WHAT IS REQUIRED — Your answer should be each line of the entries that contains the word "vignettes", copied in full.

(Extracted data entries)

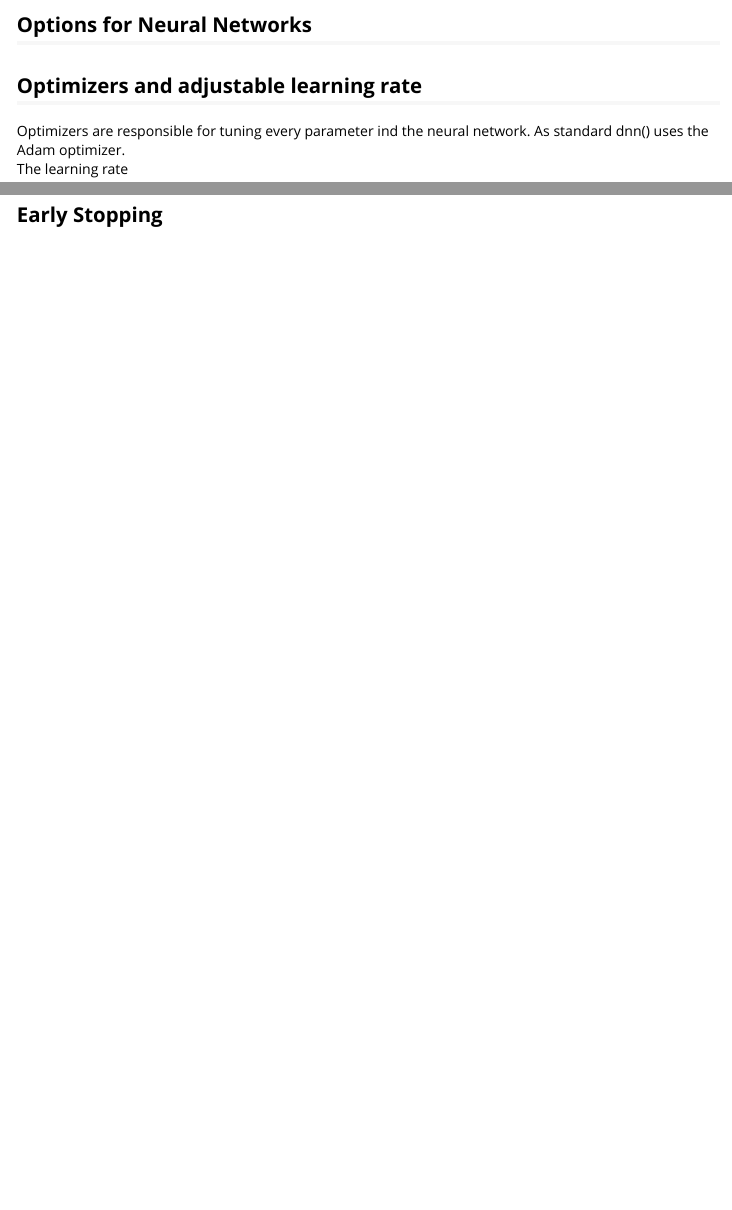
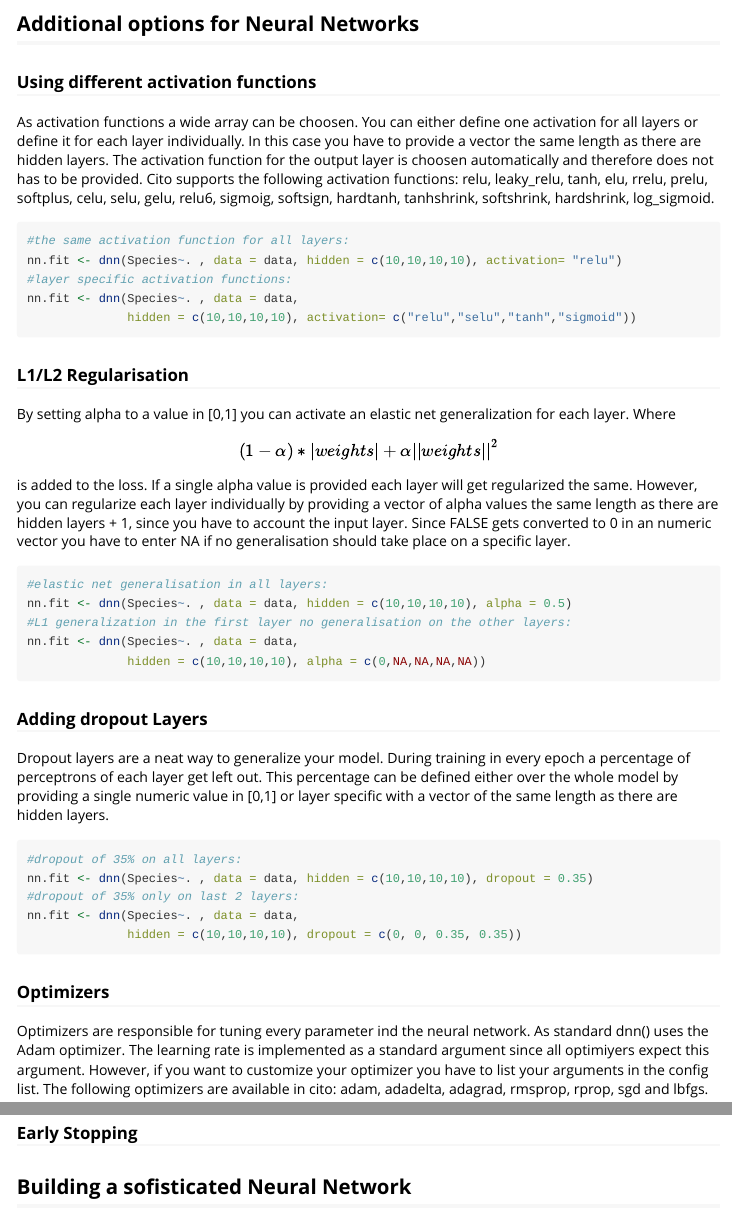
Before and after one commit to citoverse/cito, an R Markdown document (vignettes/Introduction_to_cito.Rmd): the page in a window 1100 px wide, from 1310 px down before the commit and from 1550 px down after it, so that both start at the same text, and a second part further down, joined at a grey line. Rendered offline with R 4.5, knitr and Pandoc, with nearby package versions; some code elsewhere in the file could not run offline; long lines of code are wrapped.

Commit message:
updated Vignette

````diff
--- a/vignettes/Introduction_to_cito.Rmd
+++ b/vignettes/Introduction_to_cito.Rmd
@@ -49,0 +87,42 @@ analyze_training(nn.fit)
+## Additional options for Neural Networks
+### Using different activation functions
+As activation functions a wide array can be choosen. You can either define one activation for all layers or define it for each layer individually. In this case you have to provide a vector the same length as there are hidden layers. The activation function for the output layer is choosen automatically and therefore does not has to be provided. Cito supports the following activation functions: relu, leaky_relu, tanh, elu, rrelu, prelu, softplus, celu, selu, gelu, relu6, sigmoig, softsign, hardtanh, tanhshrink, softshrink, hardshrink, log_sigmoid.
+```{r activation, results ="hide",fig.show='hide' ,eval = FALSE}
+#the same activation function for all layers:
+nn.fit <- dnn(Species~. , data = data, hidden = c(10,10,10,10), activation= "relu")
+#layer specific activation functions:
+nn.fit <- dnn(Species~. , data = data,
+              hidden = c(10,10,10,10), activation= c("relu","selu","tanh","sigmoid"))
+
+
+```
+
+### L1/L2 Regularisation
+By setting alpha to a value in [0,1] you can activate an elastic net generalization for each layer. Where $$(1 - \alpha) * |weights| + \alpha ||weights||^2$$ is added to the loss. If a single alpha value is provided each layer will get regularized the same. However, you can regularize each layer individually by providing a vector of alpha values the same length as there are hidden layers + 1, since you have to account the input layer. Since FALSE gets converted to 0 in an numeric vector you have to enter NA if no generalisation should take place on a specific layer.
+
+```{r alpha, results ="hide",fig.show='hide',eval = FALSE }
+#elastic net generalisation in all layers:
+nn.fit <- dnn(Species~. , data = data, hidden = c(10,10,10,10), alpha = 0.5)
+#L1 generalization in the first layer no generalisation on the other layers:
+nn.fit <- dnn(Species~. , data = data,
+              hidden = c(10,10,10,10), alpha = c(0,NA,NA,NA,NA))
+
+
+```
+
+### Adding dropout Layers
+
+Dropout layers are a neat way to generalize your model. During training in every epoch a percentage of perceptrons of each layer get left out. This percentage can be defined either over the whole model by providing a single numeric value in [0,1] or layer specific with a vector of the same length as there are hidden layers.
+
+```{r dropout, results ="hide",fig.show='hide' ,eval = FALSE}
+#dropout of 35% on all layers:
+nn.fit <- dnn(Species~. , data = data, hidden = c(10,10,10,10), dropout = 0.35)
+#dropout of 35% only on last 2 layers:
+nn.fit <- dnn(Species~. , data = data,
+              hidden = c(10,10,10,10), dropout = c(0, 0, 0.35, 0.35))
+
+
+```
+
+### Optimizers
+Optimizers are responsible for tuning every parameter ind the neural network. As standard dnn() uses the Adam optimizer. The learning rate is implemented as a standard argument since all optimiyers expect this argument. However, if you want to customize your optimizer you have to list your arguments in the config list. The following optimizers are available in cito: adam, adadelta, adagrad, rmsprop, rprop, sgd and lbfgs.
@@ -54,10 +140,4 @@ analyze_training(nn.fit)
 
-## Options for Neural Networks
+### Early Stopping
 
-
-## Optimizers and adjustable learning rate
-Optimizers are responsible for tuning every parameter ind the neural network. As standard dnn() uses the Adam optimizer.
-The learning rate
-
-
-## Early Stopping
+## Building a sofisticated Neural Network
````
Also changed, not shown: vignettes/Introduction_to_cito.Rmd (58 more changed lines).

REPLY TO THE TASK —
Before and after one commit to citoverse/cito, an R Markdown document (vignettes/Introduction_to_cito.Rmd): the page in a window 1100 px wide, from 1310 px down before the commit and from 1550 px down after it, so that both start at the same text, and a second part further down, joined at a grey line. Rendered offline with R 4.5, knitr and Pandoc, with nearby package versions; some code elsewhere in the file could not run offline; long lines of code are wrapped.
--- a/vignettes/Introduction_to_cito.Rmd
+++ b/vignettes/Introduction_to_cito.Rmd
Also changed, not shown: vignettes/Introduction_to_cito.Rmd (58 more changed lines).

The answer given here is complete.